What the exercise asks - Scan the data, and whenever a line contains "variant", copy it.

Dataset -
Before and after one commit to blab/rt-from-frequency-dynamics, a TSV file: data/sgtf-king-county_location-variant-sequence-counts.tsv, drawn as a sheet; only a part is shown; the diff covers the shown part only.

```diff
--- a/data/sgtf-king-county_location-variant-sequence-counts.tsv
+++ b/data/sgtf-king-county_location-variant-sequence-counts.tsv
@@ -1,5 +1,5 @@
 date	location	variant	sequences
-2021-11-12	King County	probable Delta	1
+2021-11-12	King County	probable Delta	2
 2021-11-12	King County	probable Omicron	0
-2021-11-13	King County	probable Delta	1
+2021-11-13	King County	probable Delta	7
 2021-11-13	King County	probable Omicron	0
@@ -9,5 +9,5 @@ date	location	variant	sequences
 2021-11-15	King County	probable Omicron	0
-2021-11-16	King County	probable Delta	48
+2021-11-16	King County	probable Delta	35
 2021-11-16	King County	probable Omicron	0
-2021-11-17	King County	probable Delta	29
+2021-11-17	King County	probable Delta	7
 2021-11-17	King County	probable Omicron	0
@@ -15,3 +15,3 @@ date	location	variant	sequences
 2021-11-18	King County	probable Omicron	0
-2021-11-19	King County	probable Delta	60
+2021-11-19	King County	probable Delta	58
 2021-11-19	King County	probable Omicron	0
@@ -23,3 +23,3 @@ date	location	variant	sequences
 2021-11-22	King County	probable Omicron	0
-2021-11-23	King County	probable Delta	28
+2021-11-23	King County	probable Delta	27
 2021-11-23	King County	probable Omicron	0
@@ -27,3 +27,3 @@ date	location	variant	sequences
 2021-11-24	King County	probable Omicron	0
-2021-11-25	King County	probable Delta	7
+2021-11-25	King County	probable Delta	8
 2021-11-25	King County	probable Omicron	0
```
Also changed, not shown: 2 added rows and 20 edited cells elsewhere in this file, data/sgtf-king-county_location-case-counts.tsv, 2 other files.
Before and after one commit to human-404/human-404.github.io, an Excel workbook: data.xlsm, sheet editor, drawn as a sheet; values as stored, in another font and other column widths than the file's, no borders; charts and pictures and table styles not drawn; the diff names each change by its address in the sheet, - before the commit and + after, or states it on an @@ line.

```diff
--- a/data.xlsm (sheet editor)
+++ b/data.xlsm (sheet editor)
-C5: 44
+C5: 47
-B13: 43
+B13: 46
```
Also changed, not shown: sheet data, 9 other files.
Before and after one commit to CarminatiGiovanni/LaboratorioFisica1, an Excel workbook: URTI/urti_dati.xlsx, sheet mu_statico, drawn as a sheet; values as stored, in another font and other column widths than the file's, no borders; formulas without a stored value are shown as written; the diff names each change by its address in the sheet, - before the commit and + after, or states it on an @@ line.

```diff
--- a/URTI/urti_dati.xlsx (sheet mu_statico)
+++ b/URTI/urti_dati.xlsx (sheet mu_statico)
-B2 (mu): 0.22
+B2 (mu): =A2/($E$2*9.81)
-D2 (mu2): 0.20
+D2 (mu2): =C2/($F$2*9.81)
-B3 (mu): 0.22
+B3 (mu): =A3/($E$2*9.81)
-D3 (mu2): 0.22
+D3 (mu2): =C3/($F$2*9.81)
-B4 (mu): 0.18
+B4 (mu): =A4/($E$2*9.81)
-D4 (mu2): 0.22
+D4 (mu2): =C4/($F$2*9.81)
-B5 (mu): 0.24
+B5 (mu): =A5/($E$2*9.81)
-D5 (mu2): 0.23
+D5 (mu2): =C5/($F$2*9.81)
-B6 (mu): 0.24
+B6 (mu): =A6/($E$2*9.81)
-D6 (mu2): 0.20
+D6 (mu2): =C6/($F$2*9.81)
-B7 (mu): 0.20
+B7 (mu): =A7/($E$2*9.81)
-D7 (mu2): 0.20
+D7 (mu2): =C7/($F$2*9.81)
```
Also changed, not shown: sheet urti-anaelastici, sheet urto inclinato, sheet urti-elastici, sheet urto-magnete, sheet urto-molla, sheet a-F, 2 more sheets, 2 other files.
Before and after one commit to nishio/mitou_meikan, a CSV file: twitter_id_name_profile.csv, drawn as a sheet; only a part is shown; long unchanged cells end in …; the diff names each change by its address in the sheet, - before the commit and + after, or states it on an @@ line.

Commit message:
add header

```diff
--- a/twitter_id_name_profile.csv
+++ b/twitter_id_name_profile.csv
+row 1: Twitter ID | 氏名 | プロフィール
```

Response to this task -
Before and after one commit to blab/rt-from-frequency-dynamics, a TSV file: data/sgtf-king-county_location-variant-sequence-counts.tsv, drawn as a sheet; only a part is shown; the diff covers the shown part only.
--- a/data/sgtf-king-county_location-variant-sequence-counts.tsv
+++ b/data/sgtf-king-county_location-variant-sequence-counts.tsv
 date	location	variant	sequences
@@ -9,5 +9,5 @@ date	location	variant	sequences
@@ -15,3 +15,3 @@ date	location	variant	sequences
@@ -23,3 +23,3 @@ date	location	variant	sequences
@@ -27,3 +27,3 @@ date	location	variant	sequences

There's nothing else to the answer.